1) Convert the PVK and SPC files to a PFX file (Personal Information Exchange file – this encapsulates the info found in the PVK and SPC files). This is done using the pvk2pfx.exe executable (which had been included as part of the .Net SDK, and was found in C:\Program Files\Microsoft SDKs\Windows\v6.0A\Bin on my computer). I used the following syntax to do this (Pass1 is the original password for the PVK file, Pass2 is the new password for the pfx file. Ref):
pvk2pfx.exe -pvk mykey.pvk -pi Pass1 -spc mycert.spc -pfx newpfxfile.pfx -po Pass2 -f
After this ran, I now had a PFX file called newpfxfile.pfx ready to be used.
2) Use SignTool and the PFX file to sign my code. Now that I had a PFX file, I was able to sign my code (and timestamp it) using the following command line syntax:
signtool.exe sign /f newpfxfile.pfx /p Pass2 /d "AppDescription" /du "AppURL" /t http://timestamp.verisign.com/scripts/timstamp.dll LocationOfCode
Seems simple, but it took quite a lot of research to get this process right. Hopefully the info can help save someone else some time.
I have a Windows Forms app that has a very long and complicated initialization process. As the release is approaching, today was my day to try and shoft things around in the init, get it loading faster. So on recommendation from a few sources, I downloaded a profiler – Jet Brains dotTrace. Install and first profile went well. However, as I started to make more changes and run more profiles, I noticed that there were no improvements in initialization time. If anything, things were getting worse. Task Manager helped pinpoint the culprit:
If the numbers are too small, that is 1,241,596 KB. Yikes. Compare that with the second and third-place contestants, FireFox 3 at 174,584 KB, Visual Studio 2005 at 144,940 KB.
This is what happened after I closed the profiler (see if you can guess when that happened):
And I thought that Firefox 2 was using a lot of memory. I know that these programs are complicated, but I find it hard to comprehend how a program is supposed to help you track the memory usage of the applications that you are debugging when it ends up gobbling down over 1.2GB of RAM all by itself and making the computer basically unusable.
I was in need of an Ajax-style animated gif that could be used to indicate that something is going on in the background or loading. I have seen them on hundreds of sites, but I don’t feel comfortable just copying someone else’s image to use for myself.

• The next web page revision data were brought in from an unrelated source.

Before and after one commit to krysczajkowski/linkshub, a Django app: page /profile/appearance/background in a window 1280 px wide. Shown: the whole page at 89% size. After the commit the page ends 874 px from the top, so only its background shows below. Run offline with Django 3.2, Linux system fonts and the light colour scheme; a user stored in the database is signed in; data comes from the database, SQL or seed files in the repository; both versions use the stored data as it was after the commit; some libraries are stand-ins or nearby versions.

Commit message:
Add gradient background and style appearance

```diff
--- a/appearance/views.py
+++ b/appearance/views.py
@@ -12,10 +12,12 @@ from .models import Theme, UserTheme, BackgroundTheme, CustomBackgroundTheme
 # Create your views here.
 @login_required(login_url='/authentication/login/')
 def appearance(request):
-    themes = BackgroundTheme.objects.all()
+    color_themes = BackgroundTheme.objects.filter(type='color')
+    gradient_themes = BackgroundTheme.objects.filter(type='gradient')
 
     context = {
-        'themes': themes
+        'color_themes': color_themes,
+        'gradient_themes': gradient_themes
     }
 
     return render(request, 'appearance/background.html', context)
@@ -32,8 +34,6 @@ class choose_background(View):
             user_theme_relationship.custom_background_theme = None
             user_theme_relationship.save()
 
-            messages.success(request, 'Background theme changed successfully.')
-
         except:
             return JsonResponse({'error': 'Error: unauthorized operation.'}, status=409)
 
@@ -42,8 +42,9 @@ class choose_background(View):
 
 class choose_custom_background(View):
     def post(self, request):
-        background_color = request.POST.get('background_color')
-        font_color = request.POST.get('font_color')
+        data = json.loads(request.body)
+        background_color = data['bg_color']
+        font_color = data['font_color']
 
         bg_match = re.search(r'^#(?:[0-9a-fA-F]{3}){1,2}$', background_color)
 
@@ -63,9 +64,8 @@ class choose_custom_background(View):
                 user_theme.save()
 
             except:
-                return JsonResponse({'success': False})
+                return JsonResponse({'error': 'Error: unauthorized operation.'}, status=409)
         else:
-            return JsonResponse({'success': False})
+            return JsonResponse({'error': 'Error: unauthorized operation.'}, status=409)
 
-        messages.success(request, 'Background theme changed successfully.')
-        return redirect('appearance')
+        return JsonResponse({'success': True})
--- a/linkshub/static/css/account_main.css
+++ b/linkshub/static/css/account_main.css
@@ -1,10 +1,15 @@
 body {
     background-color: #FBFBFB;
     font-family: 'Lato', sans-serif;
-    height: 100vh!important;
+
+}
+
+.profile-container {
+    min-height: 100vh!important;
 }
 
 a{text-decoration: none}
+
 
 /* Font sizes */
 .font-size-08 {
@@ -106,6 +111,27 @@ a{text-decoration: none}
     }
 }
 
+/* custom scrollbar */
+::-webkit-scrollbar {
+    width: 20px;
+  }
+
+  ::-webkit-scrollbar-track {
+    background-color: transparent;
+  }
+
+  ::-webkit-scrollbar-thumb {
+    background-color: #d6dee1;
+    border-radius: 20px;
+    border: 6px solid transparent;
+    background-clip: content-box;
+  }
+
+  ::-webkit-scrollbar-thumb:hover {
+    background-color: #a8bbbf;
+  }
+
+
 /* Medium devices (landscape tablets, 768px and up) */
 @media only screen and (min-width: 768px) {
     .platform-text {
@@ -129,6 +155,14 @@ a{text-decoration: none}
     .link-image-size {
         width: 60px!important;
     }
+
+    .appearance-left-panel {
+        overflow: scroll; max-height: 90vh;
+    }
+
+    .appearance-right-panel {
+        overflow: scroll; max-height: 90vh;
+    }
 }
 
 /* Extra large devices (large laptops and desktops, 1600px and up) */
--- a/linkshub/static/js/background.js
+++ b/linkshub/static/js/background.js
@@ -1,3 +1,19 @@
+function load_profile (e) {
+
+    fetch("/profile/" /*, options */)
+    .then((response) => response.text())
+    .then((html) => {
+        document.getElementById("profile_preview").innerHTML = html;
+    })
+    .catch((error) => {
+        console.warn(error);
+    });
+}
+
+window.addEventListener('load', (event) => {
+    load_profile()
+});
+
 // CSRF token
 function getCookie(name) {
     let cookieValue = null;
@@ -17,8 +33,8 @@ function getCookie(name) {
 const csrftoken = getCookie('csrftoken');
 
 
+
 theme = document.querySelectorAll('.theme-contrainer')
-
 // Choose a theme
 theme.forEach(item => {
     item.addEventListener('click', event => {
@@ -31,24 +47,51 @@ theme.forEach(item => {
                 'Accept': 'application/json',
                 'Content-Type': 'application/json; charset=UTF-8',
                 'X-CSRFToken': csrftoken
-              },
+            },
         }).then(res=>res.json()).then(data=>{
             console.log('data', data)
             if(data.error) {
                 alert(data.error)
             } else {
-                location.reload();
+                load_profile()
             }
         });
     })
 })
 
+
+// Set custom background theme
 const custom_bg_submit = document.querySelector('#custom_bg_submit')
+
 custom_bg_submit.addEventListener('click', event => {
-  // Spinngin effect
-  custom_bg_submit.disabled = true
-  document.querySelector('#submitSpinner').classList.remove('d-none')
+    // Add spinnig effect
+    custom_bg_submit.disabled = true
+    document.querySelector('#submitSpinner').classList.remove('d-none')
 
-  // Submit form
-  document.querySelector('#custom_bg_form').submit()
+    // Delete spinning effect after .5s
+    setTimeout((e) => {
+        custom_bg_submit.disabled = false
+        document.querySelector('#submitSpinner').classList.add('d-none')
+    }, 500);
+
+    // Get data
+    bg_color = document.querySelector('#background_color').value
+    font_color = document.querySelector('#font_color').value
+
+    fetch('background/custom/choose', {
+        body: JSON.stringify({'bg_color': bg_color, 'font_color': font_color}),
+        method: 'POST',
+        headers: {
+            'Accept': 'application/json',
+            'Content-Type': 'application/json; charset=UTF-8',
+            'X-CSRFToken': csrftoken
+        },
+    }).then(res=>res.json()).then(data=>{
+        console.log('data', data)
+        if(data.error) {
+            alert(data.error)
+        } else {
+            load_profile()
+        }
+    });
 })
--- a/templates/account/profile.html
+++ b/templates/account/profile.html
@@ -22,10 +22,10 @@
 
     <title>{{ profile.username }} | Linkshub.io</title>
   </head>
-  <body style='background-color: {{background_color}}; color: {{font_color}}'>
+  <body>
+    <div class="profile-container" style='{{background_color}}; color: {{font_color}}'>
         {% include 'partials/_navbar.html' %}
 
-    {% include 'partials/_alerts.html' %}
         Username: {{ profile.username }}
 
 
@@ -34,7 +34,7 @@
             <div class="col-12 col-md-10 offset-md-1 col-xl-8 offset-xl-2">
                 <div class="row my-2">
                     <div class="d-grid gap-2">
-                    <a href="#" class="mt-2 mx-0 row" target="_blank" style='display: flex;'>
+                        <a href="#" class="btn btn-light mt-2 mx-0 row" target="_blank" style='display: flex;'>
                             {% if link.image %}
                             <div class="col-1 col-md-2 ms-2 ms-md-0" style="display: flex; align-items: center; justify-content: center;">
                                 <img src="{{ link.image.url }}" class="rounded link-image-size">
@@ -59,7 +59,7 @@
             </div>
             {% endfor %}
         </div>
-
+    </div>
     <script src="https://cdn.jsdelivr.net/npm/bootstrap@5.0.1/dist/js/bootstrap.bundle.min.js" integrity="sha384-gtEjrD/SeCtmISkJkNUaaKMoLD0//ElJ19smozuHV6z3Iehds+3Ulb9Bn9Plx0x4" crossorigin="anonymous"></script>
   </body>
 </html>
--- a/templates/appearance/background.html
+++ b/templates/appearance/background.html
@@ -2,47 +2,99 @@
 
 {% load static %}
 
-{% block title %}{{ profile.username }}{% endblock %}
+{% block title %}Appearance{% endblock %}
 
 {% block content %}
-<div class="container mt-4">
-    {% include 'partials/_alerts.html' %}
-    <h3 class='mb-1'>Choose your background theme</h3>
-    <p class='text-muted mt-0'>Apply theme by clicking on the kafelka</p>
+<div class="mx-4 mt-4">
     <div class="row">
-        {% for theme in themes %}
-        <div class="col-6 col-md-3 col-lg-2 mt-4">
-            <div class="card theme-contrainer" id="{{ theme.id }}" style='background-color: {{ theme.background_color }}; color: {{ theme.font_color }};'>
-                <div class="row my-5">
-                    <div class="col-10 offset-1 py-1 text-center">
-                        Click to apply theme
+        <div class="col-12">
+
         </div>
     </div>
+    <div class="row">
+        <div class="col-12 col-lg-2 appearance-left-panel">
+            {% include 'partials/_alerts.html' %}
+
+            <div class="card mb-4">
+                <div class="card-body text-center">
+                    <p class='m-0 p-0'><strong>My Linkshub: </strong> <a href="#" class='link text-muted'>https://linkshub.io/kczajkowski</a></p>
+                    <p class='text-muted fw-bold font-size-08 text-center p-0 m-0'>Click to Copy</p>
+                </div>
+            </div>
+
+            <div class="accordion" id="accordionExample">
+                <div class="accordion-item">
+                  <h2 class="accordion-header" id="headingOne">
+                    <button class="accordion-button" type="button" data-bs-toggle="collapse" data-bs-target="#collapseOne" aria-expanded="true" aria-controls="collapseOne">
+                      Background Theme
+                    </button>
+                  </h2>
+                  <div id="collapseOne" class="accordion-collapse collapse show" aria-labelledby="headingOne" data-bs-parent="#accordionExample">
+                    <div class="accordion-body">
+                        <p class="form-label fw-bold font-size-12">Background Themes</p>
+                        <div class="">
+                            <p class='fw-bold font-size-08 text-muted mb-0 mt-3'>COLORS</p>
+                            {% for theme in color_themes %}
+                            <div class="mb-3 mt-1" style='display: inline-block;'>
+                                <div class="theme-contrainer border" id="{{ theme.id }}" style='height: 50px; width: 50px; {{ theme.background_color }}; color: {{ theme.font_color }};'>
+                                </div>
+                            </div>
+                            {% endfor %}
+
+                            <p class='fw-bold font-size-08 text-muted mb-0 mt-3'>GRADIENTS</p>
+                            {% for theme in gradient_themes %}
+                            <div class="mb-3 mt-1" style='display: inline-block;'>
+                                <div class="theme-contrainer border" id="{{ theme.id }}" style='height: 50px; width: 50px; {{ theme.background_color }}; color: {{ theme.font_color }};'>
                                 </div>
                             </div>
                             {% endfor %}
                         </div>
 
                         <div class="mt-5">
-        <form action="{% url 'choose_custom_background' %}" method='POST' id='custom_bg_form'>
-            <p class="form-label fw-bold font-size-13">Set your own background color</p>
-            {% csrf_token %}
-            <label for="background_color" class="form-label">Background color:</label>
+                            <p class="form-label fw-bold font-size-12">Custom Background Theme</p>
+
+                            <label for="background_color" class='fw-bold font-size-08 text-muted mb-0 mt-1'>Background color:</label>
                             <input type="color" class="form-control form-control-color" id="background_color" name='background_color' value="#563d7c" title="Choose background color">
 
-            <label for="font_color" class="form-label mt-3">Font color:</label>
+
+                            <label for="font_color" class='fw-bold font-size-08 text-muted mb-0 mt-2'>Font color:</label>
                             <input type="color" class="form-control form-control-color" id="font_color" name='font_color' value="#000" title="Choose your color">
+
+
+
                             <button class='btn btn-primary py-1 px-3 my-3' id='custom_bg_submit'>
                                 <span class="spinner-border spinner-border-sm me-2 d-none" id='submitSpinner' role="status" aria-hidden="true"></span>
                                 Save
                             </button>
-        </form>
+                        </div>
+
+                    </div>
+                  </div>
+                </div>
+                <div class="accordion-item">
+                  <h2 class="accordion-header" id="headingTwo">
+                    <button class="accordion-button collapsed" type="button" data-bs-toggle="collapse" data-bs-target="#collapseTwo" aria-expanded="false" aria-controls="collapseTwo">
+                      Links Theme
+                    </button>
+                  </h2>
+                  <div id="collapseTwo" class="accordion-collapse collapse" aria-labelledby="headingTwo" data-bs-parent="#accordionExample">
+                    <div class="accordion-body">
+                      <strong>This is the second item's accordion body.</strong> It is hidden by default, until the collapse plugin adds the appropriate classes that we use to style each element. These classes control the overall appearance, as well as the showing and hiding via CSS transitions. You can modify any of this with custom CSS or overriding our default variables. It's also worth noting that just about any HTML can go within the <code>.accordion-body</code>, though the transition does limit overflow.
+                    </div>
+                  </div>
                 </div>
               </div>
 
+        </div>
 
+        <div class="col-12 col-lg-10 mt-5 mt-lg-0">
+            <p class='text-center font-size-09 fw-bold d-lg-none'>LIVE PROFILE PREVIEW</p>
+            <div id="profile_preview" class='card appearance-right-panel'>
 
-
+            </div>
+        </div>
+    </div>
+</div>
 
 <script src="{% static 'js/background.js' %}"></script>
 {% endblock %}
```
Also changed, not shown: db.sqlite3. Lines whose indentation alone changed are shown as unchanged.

After a bit of searching, I found this site: AjaxLoad.Info. This is a nice, simple site that generates 37 different “loading” animated gifs, allowing you to customize the style, foreground and background colors, and transparency. Definitely a good site to know about.